### Task description
From the first entry to the last, copy everything exactly except the pictures.

### Records for the exercise

════════

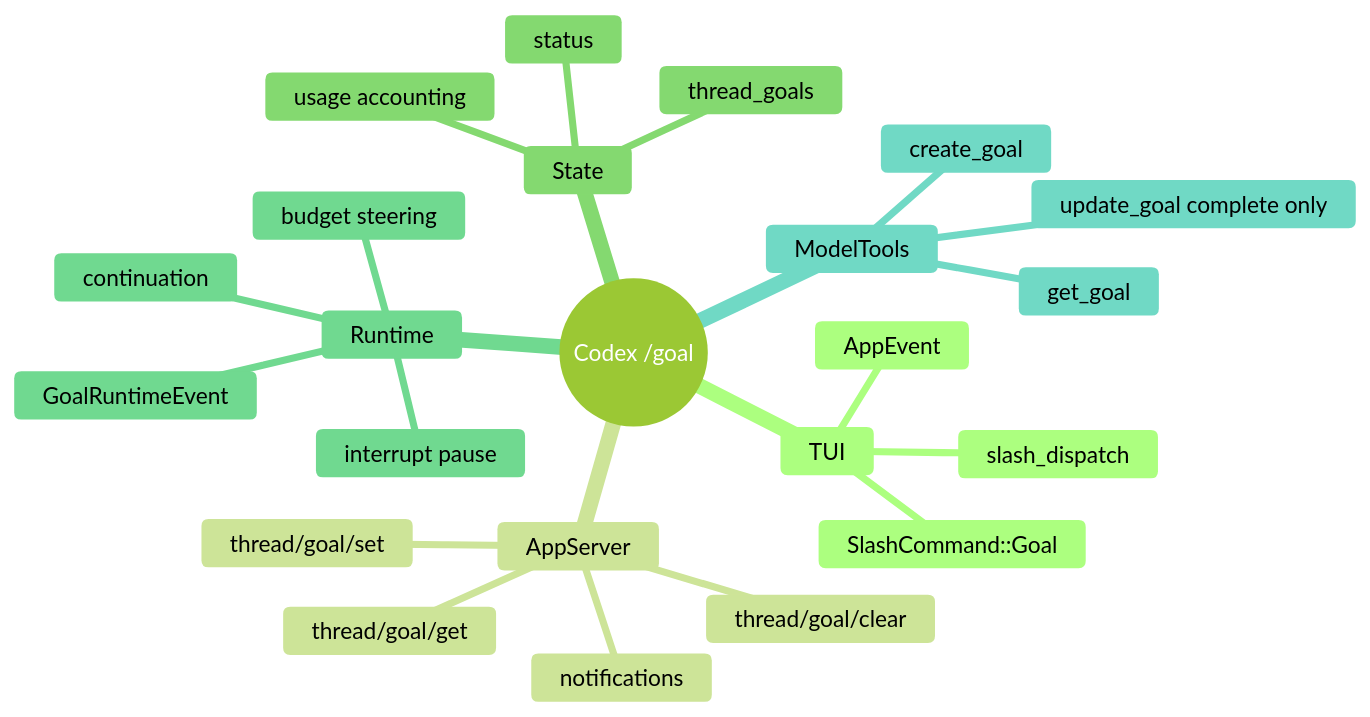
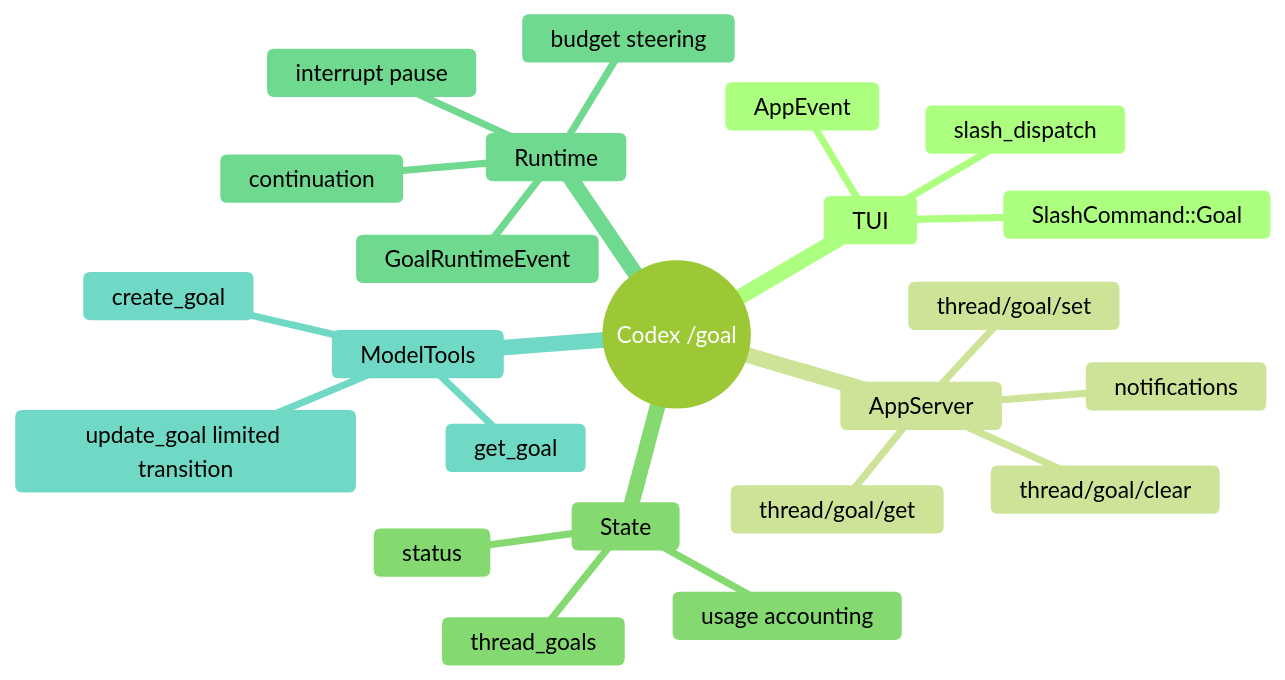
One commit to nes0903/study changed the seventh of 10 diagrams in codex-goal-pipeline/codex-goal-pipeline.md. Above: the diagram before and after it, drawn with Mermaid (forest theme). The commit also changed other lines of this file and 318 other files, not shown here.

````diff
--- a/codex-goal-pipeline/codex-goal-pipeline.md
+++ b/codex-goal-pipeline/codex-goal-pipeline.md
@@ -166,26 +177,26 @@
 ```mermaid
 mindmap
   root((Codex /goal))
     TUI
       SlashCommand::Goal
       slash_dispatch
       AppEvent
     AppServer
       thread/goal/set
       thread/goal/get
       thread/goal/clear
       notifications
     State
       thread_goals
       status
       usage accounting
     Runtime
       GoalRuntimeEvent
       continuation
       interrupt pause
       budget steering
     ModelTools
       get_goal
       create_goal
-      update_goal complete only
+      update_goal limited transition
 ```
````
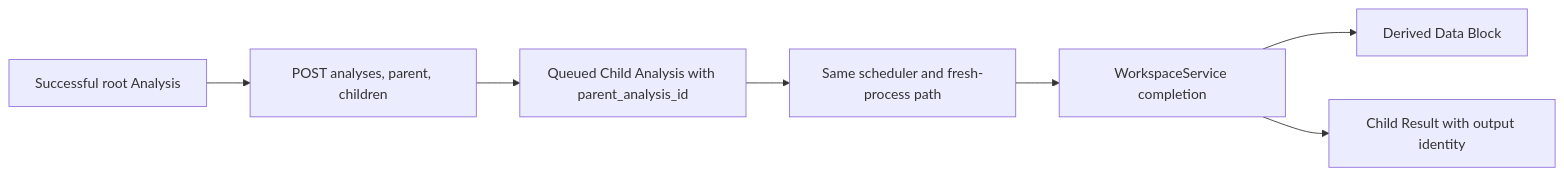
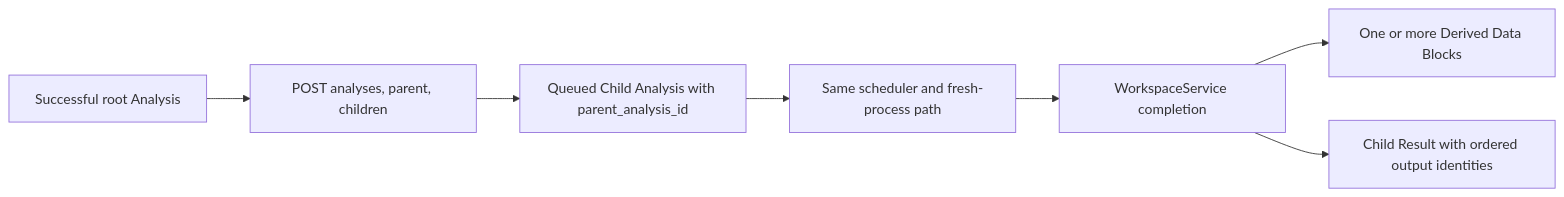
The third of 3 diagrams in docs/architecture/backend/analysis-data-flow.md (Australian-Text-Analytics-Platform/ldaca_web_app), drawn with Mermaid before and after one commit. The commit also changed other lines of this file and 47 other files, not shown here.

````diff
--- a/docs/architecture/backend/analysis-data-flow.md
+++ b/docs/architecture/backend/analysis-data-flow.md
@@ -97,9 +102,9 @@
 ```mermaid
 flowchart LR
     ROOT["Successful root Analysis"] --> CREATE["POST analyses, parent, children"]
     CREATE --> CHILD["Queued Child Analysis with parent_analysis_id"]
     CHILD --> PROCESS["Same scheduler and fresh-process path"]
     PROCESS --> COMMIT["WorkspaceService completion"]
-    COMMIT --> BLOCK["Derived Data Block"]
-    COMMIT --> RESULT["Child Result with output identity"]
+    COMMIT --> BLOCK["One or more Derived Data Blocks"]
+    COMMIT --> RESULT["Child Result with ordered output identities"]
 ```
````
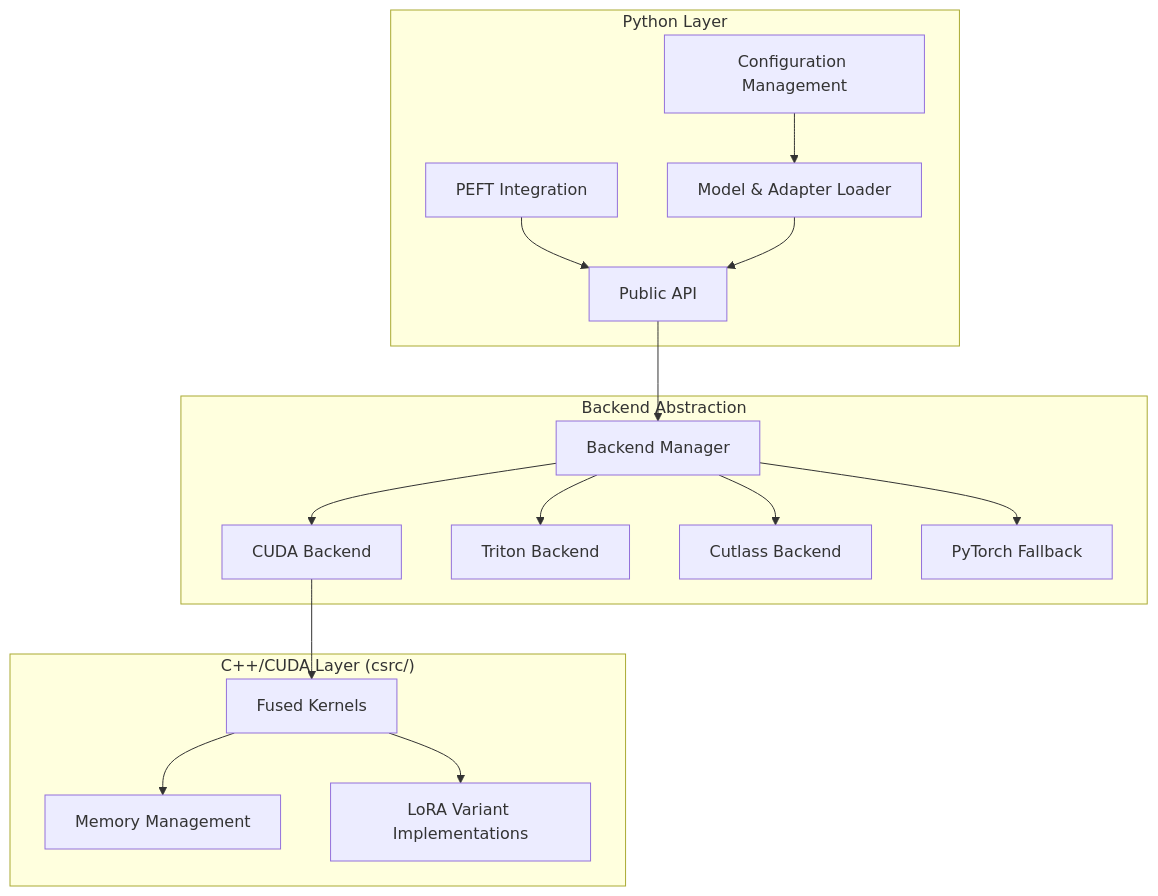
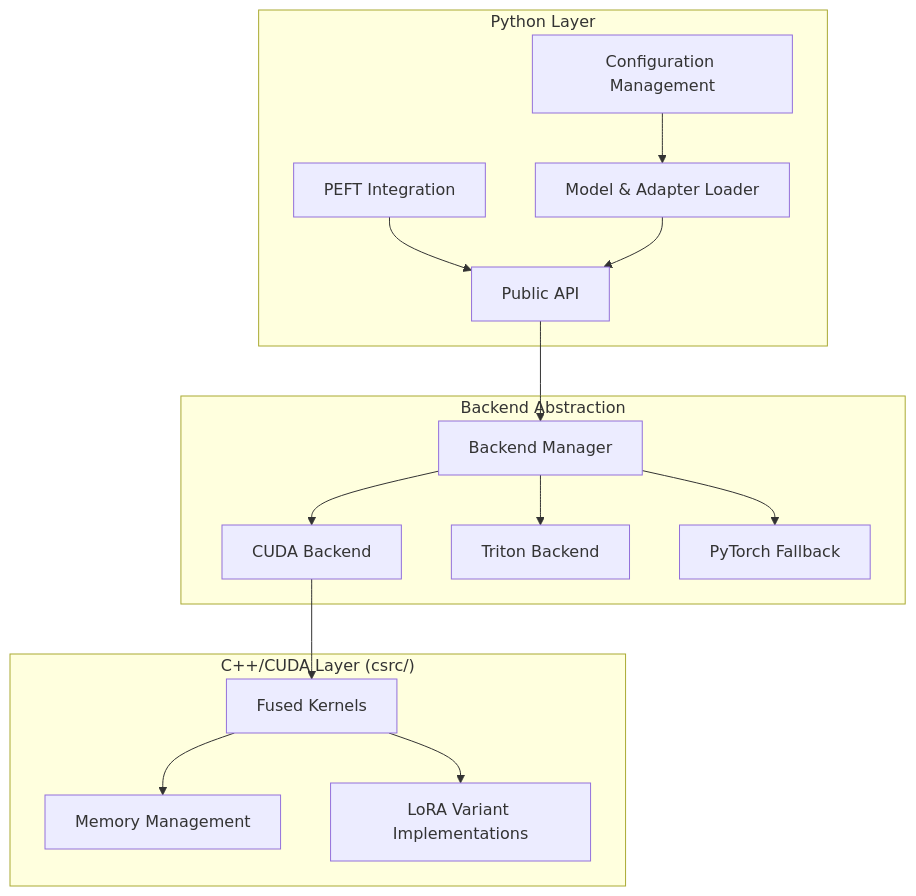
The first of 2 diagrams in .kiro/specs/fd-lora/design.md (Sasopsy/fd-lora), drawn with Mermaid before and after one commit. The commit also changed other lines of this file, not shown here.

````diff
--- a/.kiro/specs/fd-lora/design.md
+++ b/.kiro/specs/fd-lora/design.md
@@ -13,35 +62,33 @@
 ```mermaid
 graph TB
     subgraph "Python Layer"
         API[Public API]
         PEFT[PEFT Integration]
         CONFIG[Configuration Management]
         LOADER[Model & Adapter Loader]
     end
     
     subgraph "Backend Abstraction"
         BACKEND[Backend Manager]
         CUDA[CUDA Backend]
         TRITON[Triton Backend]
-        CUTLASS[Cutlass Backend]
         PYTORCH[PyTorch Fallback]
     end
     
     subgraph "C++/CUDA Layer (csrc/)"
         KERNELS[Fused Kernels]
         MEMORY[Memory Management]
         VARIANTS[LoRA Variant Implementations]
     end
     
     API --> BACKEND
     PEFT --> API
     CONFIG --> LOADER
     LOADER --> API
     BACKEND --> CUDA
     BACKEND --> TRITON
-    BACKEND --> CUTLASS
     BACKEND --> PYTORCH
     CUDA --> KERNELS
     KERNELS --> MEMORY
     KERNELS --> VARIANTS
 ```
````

════════

### Your solution
One commit to nes0903/study changed the seventh of 10 diagrams in codex-goal-pipeline/codex-goal-pipeline.md. Above: the diagram before and after it, drawn with Mermaid (forest theme). The commit also changed other lines of this file and 318 other files, not shown here.

````diff
--- a/codex-goal-pipeline/codex-goal-pipeline.md
+++ b/codex-goal-pipeline/codex-goal-pipeline.md
@@ -166,26 +177,26 @@
 ```mermaid
 mindmap
   root((Codex /goal))
     TUI
       SlashCommand::Goal
       slash_dispatch
       AppEvent
     AppServer
       thread/goal/set
       thread/goal/get
       thread/goal/clear
       notifications
     State
       thread_goals
       status
       usage accounting
     Runtime
       GoalRuntimeEvent
       continuation
       interrupt pause
       budget steering
     ModelTools
       get_goal
       create_goal
-      update_goal complete only
+      update_goal limited transition
 ```
````
The third of 3 diagrams in docs/architecture/backend/analysis-data-flow.md (Australian-Text-Analytics-Platform/ldaca_web_app), drawn with Mermaid before and after one commit. The commit also changed other lines of this file and 47 other files, not shown here.

````diff
--- a/docs/architecture/backend/analysis-data-flow.md
+++ b/docs/architecture/backend/analysis-data-flow.md
@@ -97,9 +102,9 @@
 ```mermaid
 flowchart LR
     ROOT["Successful root Analysis"] --> CREATE["POST analyses, parent, children"]
     CREATE --> CHILD["Queued Child Analysis with parent_analysis_id"]
     CHILD --> PROCESS["Same scheduler and fresh-process path"]
     PROCESS --> COMMIT["WorkspaceService completion"]
-    COMMIT --> BLOCK["Derived Data Block"]
-    COMMIT --> RESULT["Child Result with output identity"]
+    COMMIT --> BLOCK["One or more Derived Data Blocks"]
+    COMMIT --> RESULT["Child Result with ordered output identities"]
 ```
````
The first of 2 diagrams in .kiro/specs/fd-lora/design.md (Sasopsy/fd-lora), drawn with Mermaid before and after one commit. The commit also changed other lines of this file, not shown here.

````diff
--- a/.kiro/specs/fd-lora/design.md
+++ b/.kiro/specs/fd-lora/design.md
@@ -13,35 +62,33 @@
 ```mermaid
 graph TB
     subgraph "Python Layer"
         API[Public API]
         PEFT[PEFT Integration]
         CONFIG[Configuration Management]
         LOADER[Model & Adapter Loader]
     end
     
     subgraph "Backend Abstraction"
         BACKEND[Backend Manager]
         CUDA[CUDA Backend]
         TRITON[Triton Backend]
-        CUTLASS[Cutlass Backend]
         PYTORCH[PyTorch Fallback]
     end
     
     subgraph "C++/CUDA Layer (csrc/)"
         KERNELS[Fused Kernels]
         MEMORY[Memory Management]
         VARIANTS[LoRA Variant Implementations]
     end
     
     API --> BACKEND
     PEFT --> API
     CONFIG --> LOADER
     LOADER --> API
     BACKEND --> CUDA
     BACKEND --> TRITON
-    BACKEND --> CUTLASS
     BACKEND --> PYTORCH
     CUDA --> KERNELS
     KERNELS --> MEMORY
     KERNELS --> VARIANTS
 ```
````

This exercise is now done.